- To recruit, retain and motivate skilled and compassionate staff who are proud to act as ambassadors of the services they provide;
- To be the employer of choice in the North East of England; and
- To listen, learn and innovate.
- Compassionate and dignified, high quality, safe patient care always the first priority.
- Working together for the benefit of our patients and their families or carers.
- Openness and honesty in everything we do.
- Respect and encouragement for our staff.
- Continuous improvement through research and innovation.
Although CHSFT and STFT remain individual statutory organisations, the Path to Excellence work being undertaken by STSHG is overseen by a Group Board which is Chaired by Neil Mundy, Chair of STFT. For further information relating to Group Board membership, see below.
Neil Mundy - Chair, South Tyneside NHS Foundation Trust (and Chair, South Tyneside and Sunderland Healthcare Group) - Neil Mundy became Chairman of South Tyneside NHS Foundation Trust in January, 2016. He is a chartered public finance accountant with many yearsâ€™ experience in healthcare and economic regeneration, He has held both Executive and Non-Executive roles in public, private and third sector organisations in the North East and London. He is Vice Chair of the Joint Audit Committee for the Police and Crime Commissioner and Chief Constable of Northumbria Police and is Senior Independent Trustee of Age UK Northumberland.
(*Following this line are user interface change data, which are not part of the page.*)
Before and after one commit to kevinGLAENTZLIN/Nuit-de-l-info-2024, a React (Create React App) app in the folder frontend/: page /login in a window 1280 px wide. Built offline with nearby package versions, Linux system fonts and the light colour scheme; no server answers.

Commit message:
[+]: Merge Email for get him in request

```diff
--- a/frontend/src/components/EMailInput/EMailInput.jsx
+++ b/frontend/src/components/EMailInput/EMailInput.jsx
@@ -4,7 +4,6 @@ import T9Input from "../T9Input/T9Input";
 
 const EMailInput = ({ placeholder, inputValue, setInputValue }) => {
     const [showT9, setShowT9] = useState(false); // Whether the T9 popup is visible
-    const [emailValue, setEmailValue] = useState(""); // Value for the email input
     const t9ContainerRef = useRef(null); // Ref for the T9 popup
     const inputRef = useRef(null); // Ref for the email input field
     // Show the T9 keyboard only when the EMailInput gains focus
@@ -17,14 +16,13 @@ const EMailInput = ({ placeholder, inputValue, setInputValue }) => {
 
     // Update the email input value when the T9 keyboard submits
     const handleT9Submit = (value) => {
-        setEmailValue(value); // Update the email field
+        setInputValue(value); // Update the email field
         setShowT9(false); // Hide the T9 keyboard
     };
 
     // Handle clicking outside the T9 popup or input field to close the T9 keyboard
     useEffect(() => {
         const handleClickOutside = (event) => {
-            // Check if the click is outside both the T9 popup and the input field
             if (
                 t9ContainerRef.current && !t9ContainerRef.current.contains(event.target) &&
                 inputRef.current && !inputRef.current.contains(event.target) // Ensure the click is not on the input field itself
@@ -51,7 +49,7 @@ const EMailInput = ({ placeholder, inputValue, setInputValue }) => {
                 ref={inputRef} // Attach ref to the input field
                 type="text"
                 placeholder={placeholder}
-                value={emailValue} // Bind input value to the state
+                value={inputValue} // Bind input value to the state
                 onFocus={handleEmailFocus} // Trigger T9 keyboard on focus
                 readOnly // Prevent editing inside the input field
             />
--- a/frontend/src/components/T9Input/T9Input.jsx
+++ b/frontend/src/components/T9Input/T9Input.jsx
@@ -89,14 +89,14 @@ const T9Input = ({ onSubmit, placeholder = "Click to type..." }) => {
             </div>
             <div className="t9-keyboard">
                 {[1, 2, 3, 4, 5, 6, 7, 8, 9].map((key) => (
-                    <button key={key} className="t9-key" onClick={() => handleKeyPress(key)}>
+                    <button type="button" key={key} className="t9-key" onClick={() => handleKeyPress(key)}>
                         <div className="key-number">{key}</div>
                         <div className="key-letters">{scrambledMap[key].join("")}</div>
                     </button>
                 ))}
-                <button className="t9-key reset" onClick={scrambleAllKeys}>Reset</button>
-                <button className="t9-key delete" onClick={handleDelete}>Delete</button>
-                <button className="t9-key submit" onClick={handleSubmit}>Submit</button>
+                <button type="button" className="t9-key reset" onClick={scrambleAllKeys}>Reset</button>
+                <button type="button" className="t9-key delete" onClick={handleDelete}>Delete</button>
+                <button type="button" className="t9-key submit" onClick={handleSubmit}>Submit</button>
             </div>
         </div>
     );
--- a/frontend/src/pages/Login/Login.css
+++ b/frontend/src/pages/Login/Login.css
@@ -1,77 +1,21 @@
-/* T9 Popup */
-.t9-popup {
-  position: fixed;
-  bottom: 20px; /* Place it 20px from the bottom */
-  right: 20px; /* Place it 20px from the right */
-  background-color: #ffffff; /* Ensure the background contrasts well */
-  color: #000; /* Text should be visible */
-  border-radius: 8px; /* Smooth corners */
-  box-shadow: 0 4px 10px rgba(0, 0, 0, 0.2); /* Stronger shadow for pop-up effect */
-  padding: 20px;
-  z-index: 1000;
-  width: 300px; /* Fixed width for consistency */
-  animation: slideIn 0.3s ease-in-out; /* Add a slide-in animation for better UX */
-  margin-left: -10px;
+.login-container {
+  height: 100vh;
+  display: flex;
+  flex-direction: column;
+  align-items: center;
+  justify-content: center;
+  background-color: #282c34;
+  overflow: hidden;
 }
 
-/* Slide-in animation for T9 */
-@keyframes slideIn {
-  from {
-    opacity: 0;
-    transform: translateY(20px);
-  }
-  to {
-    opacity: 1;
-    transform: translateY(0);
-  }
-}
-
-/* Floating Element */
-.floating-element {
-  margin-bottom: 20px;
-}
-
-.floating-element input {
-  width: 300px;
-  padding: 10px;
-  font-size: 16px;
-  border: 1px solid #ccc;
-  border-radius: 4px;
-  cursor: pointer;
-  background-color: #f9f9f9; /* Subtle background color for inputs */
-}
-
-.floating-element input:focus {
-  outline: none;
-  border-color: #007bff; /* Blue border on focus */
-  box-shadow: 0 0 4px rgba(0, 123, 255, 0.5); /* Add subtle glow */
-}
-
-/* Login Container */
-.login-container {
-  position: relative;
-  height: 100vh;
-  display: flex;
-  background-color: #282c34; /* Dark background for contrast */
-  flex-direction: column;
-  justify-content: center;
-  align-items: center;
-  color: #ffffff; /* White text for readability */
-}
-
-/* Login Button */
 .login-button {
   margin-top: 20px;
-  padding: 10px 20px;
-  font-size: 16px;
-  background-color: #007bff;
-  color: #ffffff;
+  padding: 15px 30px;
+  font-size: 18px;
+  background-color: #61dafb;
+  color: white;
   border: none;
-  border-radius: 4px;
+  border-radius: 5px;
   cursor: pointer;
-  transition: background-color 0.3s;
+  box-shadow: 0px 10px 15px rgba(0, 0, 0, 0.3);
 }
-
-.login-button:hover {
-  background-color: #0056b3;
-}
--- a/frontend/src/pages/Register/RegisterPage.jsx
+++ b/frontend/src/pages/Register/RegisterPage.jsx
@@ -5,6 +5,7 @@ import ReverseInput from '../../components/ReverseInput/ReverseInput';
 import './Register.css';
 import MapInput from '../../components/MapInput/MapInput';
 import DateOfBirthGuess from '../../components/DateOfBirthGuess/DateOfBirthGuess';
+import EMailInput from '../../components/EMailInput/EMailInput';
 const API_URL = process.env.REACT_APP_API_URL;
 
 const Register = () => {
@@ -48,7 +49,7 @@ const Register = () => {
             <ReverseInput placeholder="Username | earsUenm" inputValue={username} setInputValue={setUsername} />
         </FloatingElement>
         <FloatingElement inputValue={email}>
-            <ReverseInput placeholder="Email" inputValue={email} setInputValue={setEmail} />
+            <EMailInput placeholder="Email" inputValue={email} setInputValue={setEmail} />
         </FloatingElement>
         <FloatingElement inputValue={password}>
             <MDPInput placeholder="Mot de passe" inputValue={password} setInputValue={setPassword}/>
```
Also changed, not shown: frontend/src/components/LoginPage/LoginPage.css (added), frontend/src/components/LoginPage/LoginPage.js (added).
John Anderson - Chair, City Hospitals Sunderland NHS Foundation Trust (and Deputy Chair, South Tyneside and Sunderland Healthcare Group) - Mr Anderson has been Chairman of City Hospitals Sunderland since 2008. Mr Anderson sold his main business (Mill Garage Group) in 1993 and has since devoted his time to public/private partnerships. He is Regional Chairman of Coutts & Co (Private Banking), RBS Group, Sun FM and Durham FM Radio. He is Executive Chairman of Milltech Training Ltd, a company that assists young people into work through apprenticeships. He is Chairman of the North East Business and Innovation Centre. In 1996 Mr Anderson was honoured with the CBE for his services to education and training and in 2006 was awarded the Queens Award for Enterprise Promotion. He has been a member of the NHS Provider Board since 2013.
Ken Bremner - Chief Executive, City Hospitals Sunderland NHS Foundation Trust and South Tyneside NHS Foundation Trust - Ken Bremner has been Chief Executive of City Hospitals Sunderland since 2004. He is a qualified accountant and joined the Trust in 1988 becoming the Finance Director in 1994 and then Deputy Chief Executive in 1998. Mr Bremner is a member of the SAFC Foundation of Light Development Board and chairs the Sunderland Partnership Executive. He is also a Non-Executive Director of the Academic Health Science Network for the North East and North Cumbria.
Allison Thompson - Non Executive Director, South Tyneside NHS Foundation Trust
Allison joined the Trust in November 2012, she is a positive, agile and results driven Executive Director with a highly successful background. She has built her career on solid, business, commercial and marketing foundations over a 24 year period and latterly held Executive positions as Chief Operating Officer and HR Director. Allison has a track record of significant commercial and restructuring success throughout her career.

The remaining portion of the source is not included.